My service users have complex needs, which means multiple agencies being involved in supporting them, and we liaise with them all. I know it’s a cliché, but no two days are the same in my job, there is no typical day, it really just depends upon the clients’ needs and what’s happening in their lives, who needs what and when. My priorities are driven by their priorities and quite often events occur that will trigger my workload.

The phone might go or I can get a text message for whatever reason. It might be a doctor, the police, probation services, someone having a mental health episode, an accident or an urgent physical health issue, someone needs money, someone needs food, someone had a visit from the bailiffs, no electric, no gas. There are multiple reasons why I might be needed, urgently and at short notice.

It can be really stressful and challenging for people coming off the streets, trying to get everything sorted with all the bills, changing their address, getting everything transferred, the gas, electric, water; having their own bank account. Some of my service users will struggle spending, say 15 minutes on the phone. That’s where I might take the lead and take the pressure off them. It’s really important to be positive and to not be disappointed in people when they don’t move at the pace that you want them to move at. I think you can be disappointed for people, but not in them.

When you work with people in any walk of life, it can be complicated. The highs are great but the lows are really horrible. Building relationships can be hard work, it can give you great joy and great pain, and it varies because you don’t always feel great too. Sometimes things that might not be difficult one day, on a different day, when you’re having a hard time personally, it can be tough.

Some of our service users are at risk of injury or death. We do see people that are really ill, and we see people die – that’s the reality. When someone doesn’t progress and they deteriorate and become really ill, that is really difficult. Going to visit someone when there is a possibility of finding them dead is very stressful.

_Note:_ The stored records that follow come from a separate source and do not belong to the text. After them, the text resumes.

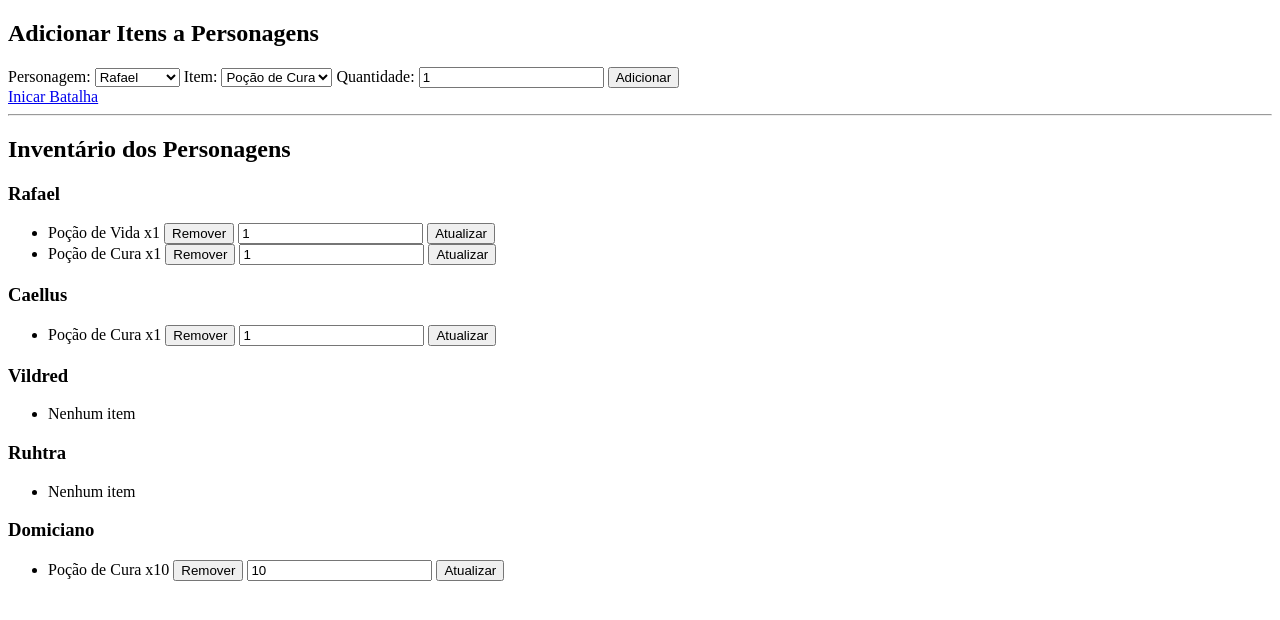
After one commit to rafael-c3/RPG_Manager, a Django app: page /master/adventure/ in a window 1280 px wide. The commit adds this page. Shown: the top 620 px of the page. Run offline with Django 5.2, Linux system fonts and the light colour scheme; data comes from the database, SQL or seed files in the repository; both versions use the stored data as it was after the commit.

Commit message:
v1.8 Sistema de Admnistração de Itens + Contador de Turnos

```diff
--- a/Battle_Control/models.py
+++ b/Battle_Control/models.py
@@ -103,7 +103,7 @@ class Efeito(models.Model):
     TIPOS = [
         ('buff', 'Buff'),
         ('debuff', 'Debuff'),
-        ('passiva', 'Passiva'),
+        ('habilidade', 'Habilidade'),
         ('arma', 'Arma'),
     ]
 
--- /dev/null
+++ b/Battle_Control/templates/site/adventure.html
@@ -0,0 +1,59 @@
+<!DOCTYPE html>
+<html lang="en">
+<head>
+    <meta charset="UTF-8">
+    <meta name="viewport" content="width=device-width, initial-scale=1.0">
+    <title>Document</title>
+</head>
+<body>
+<h2>Adicionar Itens a Personagens</h2>
+<form method="post">
+  {% csrf_token %}
+  <label for="personagem">Personagem:</label>
+  <select name="personagem_id" required>
+    {% for p in personagens %}
+      <option value="{{ p.id }}">{{ p.nome }}</option>
+    {% endfor %}
+  </select>
+
+  <label for="item">Item:</label>
+  <select name="item_id" required>
+    {% for i in itens %}
+      <option value="{{ i.id }}">{{ i.nome }}</option>
+    {% endfor %}
+  </select>
+
+  <label for="quantidade">Quantidade:</label>
+  <input type="number" name="quantidade" min="1" value="1" required>
+
+  <button type="submit">Adicionar</button>
+</form>
+<a class="link" href="{% url 'rpg:batalhar' %}">Inicar Batalha</a>
+
+<hr>
+
+<h2>Inventário dos Personagens</h2>
+{% for bloco in inventarios_por_personagem %}
+  <h3>{{ bloco.personagem.nome }}</h3>
+  <ul>
+    {% for inv in bloco.itens %}
+      <li>
+        {{ inv.item.nome }} x{{ inv.quantidade }}
+        <form action="{% url 'rpg:remover_item' inv.id %}" method="post" style="display:inline;">
+          {% csrf_token %}
+          <button type="submit">Remover</button>
+        </form>
+        <form action="{% url 'rpg:editar_item' inv.id %}" method="post" style="display:inline;">
+          {% csrf_token %}
+          <input type="number" name="quantidade" value="{{ inv.quantidade }}" min="1" required>
+          <button type="submit">Atualizar</button>
+        </form>
+      </li>
+    {% empty %}
+      <li>Nenhum item</li>
+    {% endfor %}
+  </ul>
+{% endfor %}
+
+</body>
+</html>
--- a/Battle_Control/urls.py
+++ b/Battle_Control/urls.py
@@ -1,5 +1,5 @@
 from django.urls import path
-from .views import index_view, list_view, create_view, delete_view, detail_view, update_view, battle_view
+from .views import index_view, list_view, create_view, delete_view, detail_view, update_view, battle_view, adventure_view, remover_item, editar_item
 
 app_name = 'rpg'
 urlpatterns = [
@@ -10,4 +10,7 @@ urlpatterns = [
     path('atualizar/<int:pk>', update_view, name='atualizar'),
     path('deletar/<int:pk>', delete_view, name='deletar'),
     path('battle/', battle_view, name='batalhar'),
+    path("adventure/", adventure_view, name="adventure"),
+    path("remover_item/<int:inventario_id>/", remover_item, name="remover_item"),
+    path("editar_item/<int:inventario_id>/", editar_item, name="editar_item"),
 ]
--- a/Battle_Control/views.py
+++ b/Battle_Control/views.py
@@ -3,6 +3,8 @@ from django.shortcuts import render, redirect, get_object_or_404
 from .models import Personagem, Inventario, Item, Efeito, EfeitoAplicado, ItemAplicado
 from .forms import PersonagemForm
 from django.http import HttpResponse
+from collections import defaultdict
+from django.views.decorators.http import require_POST
 
 def index_view(request):
     return render(request, 'site/index.html')
@@ -197,7 +199,10 @@ def battle_view(request):
     # Pega todos os personagens disponíveis
     personagens = Personagem.objects.all()
     # Busca os efeitos reversíveis disponíveis
-    efeitos = Efeito.objects.all()  # mostra todos
+    buffs = Efeito.objects.filter(tipo='buff')
+    debuffs = Efeito.objects.filter(tipo='debuff')
+    habilidades = Efeito.objects.filter(tipo='habilidade')
+
     # Busca personagens selecionados na sessão
     selecionados_ids = request.session.get('selecionados', [])
     selecionados = Personagem.objects.filter(id__in=selecionados_ids)
@@ -214,6 +219,54 @@ def battle_view(request):
     return render(request, 'site/battle.html', {
         'personagens': personagens,
         'personagens_por_tipo': personagens_por_tipo,
-        'efeitos': efeitos,
+        'buffs': buffs,
+        'debuffs': debuffs,
+        'habilidades': habilidades,
+    })
 
+def adventure_view(request):
+    personagens = Personagem.objects.all()
+    itens = Item.objects.all()
+
+    if request.method == "POST":
+        personagem_id = request.POST.get("personagem_id")
+        item_id = request.POST.get("item_id")
+        quantidade = int(request.POST.get("quantidade", 1))
+
+        personagem = get_object_or_404(Personagem, id=personagem_id)
+        item = get_object_or_404(Item, id=item_id)
+
+        inventario, criado = Inventario.objects.get_or_create(personagem=personagem, item=item)
+        inventario.quantidade += quantidade
+        inventario.save()
+
+        return redirect("rpg:adventure")
+
+    # Estrutura: lista de dicionários por personagem
+    inventarios_por_personagem = []
+    for personagem in personagens:
+        inventario_do_personagem = Inventario.objects.filter(personagem=personagem).select_related("item")
+        inventarios_por_personagem.append({
+            "personagem": personagem,
+            "itens": inventario_do_personagem
+        })
+
+    return render(request, "site/adventure.html", {
+        "personagens": personagens,
+        "itens": itens,
+        "inventarios_por_personagem": inventarios_por_personagem,
     })
+
+@require_POST
+def remover_item(request, inventario_id):
+    inventario = get_object_or_404(Inventario, id=inventario_id)
+    inventario.delete()
+    return redirect("rpg:adventure")
+
+@require_POST
+def editar_item(request, inventario_id):
+    inventario = get_object_or_404(Inventario, id=inventario_id)
+    nova_quantidade = int(request.POST.get("quantidade", 1))
+    inventario.quantidade = nova_quantidade
+    inventario.save()
+    return redirect("rpg:adventure")
--- a/RPG_Master/settings.py
+++ b/RPG_Master/settings.py
@@ -121,3 +121,6 @@ STATIC_URL = 'static/'
 # https://docs.djangoproject.com/en/5.2/ref/settings/#default-auto-field
 
 DEFAULT_AUTO_FIELD = 'django.db.models.BigAutoField'
+
+MEDIA_URL = '/media/'
+MEDIA_ROOT = BASE_DIR / 'media'
```
Also changed, not shown: Battle_Control/templates/site/battle.html (+26 -8 lines), Battle_Control/migrations/0029_alter_efeito_tipo.py (added), db.sqlite3, imagens/FqZAWWEWAAckURV.jfif (added).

We have a very good team and an excellent manager, which helps create a good working environment. When you make progress on things that affect the big picture, the longer term; something that improves somebody’s mental health, their physical health, their drug addiction – that’s really rewarding. It makes me feel I’m doing a worthwhile job.”